If you love music from the last quarter of the 20th century, you'll flip for Sound City, Nirvana member and Foo Fighter Dave Grohl's documentary triptych about a recording studio, its mixing console, and the process of capturing music that moves people. Sound City is good enough to make you sympathize with Rick Springfield and also endure first-time writer/director Grohl's confusion over which way to point the camera. Ignore his narcissism. Sound City is something to see and hear.
Music fans — "civilians" in Memphis — will love the interviews, footage, and sessions. Engineers and producers will be overcome with sympathetic jealousy for the gear, careers, and music. This is Memphis, mind you, and there are enough engineers here to fill the seats at the Memphis Brooks Museum for the single screening on Thursday, April 11th. Get tickets early.
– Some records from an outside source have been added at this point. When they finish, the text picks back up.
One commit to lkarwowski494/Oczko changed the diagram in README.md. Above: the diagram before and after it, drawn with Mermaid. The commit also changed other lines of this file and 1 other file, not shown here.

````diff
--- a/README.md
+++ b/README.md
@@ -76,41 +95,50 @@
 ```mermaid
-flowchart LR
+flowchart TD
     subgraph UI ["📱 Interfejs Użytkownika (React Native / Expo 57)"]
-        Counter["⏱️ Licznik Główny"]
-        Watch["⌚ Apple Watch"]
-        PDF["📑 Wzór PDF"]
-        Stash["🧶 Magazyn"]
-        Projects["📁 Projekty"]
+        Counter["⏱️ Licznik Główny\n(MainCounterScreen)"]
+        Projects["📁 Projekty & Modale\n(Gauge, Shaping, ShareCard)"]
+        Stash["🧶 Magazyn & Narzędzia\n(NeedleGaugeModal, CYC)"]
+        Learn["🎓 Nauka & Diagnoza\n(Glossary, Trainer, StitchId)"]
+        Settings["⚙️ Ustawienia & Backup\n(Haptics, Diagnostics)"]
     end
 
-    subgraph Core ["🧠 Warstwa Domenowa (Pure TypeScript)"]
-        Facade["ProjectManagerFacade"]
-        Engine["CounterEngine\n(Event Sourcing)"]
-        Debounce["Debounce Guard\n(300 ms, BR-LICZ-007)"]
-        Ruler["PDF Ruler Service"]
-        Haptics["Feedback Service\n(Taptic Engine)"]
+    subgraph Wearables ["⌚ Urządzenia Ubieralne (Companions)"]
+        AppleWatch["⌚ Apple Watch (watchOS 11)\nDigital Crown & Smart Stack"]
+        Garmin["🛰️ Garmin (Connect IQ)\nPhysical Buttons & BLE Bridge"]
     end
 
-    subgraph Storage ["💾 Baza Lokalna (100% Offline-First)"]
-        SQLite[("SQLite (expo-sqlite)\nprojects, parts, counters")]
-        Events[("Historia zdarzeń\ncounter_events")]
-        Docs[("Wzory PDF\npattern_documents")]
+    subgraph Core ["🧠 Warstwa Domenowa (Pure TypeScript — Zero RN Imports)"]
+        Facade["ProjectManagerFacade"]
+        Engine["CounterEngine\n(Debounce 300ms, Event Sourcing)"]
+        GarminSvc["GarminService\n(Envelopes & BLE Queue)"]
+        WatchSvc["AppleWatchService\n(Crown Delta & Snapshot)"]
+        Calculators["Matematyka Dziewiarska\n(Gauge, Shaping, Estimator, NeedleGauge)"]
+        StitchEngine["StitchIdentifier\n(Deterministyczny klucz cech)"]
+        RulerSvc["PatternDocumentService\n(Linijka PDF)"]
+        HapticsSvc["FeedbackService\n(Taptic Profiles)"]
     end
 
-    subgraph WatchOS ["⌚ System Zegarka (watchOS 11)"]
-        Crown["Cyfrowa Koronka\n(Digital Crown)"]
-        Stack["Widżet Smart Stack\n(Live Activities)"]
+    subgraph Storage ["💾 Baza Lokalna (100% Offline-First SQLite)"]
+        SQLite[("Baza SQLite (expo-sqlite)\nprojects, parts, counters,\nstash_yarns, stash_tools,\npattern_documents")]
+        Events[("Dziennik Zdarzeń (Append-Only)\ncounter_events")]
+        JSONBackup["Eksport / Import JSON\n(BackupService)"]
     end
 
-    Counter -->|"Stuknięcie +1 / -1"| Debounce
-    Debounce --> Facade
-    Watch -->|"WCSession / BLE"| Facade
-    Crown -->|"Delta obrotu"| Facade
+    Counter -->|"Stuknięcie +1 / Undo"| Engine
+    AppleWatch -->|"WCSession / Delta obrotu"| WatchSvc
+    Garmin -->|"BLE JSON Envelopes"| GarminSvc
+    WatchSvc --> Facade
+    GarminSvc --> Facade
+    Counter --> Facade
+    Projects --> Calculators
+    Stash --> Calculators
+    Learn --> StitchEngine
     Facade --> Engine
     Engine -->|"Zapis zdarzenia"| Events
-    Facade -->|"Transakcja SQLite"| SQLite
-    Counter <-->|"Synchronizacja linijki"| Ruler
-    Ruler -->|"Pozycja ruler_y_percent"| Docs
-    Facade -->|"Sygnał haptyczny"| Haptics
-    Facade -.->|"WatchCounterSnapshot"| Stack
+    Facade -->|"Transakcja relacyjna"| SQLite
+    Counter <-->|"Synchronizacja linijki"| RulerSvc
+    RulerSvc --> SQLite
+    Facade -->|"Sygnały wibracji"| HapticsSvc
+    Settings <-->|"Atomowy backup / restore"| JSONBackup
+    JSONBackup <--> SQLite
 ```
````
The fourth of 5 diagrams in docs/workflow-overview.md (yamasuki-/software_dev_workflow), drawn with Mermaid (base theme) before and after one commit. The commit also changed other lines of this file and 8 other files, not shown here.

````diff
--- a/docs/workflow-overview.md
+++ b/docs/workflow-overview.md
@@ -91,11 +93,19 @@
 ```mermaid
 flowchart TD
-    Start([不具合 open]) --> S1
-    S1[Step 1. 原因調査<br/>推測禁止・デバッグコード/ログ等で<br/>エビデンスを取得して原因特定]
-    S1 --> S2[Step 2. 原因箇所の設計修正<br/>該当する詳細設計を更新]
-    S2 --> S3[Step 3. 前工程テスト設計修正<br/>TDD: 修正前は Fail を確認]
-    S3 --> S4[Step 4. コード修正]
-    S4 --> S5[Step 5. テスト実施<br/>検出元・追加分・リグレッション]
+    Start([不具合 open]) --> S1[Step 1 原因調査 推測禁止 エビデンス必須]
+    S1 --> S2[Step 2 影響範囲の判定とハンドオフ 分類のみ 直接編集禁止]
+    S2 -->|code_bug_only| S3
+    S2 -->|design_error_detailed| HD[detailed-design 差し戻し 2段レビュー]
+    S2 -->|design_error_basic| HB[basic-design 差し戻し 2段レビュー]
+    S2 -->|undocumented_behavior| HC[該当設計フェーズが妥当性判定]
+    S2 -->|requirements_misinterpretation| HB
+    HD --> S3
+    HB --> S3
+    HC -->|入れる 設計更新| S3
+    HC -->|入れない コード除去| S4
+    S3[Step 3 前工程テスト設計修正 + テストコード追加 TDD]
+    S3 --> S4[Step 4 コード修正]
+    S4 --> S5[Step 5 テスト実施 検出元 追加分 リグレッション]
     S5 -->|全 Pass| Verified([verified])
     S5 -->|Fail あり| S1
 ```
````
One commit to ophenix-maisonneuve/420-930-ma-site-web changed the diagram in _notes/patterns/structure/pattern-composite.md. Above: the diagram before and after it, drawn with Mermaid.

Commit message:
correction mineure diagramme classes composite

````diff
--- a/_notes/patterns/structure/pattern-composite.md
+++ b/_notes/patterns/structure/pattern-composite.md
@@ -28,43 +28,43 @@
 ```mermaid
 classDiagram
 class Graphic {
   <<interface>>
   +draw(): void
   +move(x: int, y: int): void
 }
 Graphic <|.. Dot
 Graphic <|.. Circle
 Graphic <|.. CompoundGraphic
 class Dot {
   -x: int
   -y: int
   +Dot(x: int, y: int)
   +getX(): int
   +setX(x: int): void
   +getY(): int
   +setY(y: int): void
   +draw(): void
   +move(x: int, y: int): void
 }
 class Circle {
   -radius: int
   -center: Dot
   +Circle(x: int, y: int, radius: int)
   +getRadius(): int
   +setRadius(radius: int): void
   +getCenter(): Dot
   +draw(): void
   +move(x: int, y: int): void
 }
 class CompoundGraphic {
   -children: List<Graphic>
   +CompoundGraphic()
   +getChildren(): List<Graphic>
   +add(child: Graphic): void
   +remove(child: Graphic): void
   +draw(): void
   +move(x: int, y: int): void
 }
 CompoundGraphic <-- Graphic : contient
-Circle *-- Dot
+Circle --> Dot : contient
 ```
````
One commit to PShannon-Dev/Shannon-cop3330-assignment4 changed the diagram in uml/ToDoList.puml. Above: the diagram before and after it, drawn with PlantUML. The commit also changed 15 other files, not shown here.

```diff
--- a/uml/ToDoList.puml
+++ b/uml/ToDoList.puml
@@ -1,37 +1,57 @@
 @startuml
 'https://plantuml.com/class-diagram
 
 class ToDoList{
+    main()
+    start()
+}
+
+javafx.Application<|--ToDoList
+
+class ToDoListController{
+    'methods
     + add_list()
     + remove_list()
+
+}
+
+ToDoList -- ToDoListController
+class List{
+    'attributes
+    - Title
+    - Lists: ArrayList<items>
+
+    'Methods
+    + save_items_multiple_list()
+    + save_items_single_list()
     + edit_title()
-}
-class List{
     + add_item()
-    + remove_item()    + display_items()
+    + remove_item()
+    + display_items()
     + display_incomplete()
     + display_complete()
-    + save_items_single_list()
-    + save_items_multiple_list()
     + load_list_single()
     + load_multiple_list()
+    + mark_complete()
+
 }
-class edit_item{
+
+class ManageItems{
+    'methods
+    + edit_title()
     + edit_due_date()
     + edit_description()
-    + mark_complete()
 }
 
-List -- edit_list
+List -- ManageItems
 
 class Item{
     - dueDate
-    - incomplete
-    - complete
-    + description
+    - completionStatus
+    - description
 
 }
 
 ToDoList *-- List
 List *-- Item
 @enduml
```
Sound City was a studio that opened in 1970 in Van Nuys, California, and became an improbable fountain of hits during three epochs of popular music. The list of platinum albums made there is mind-boggling. The place is L.A.-filthy and frequently floods. The disarray would send Memphis' Ardent Studios' meticulous owner John Fry to the mental ward in Bolivar.
Early on, Sound City was the birthplace of Fleetwood Mac's third incarnation. Lindsey Buckingham and Mick Fleetwood give great interviews, and Stevie Nicks doubles down with an original song for the performance-based final third of the film. Tom Petty and Heartbreaker-in-Chief, Mike Campbell, offer charismatic commentary over footage of their long relationship with the studio.
The studio's fortunes tracked with musical trends that are well-presented. The hair-band '80s arrive, and interviews with Ratt are gross and footage of Whitesnake reveals the era as a musical Dark Ages when production was distracted by digital technology. Nirvana's input is well-chronicled in interviews with engineer/producer Butch Vig and bassist Krist Novoselic. Sound City's Nirvana-derived success carried the facility until its closure in 2011. Grohl fumbles here, neglecting the stories of key staff members.
He instead focuses on the studio's rare Neve analog recording console, the large knob-covered board that mixes the instruments together. Grohl is glib with Rupert Neve, the elderly genius who invented the console. But he does right by purchasing and maintaining this piece of history.
The film ends with a series of in-studio performances by Trent Reznor, Jim Keltner, and other luminaries. While long, this portion of the film works best. The performances are great, and the sound (drums and guitars!) lives up to its billing. The soundtrack is available now.
Sound City's archival footage brings home the point that our Instagram nostalgia culture chose this period to emulate once we could slap a filter on any image. We fake the '60s and '70s full-time, and that is Grohl's well-made point: Analog sound and social performance make music that sounds real and feels human. To paraphrase an old professor, in 50 years, will Skrillex make us weep? After the Gold Rush will.
Memphis Brooks Museum of Art
Thursday, April 11th
7 p.m., $8 or $6 for members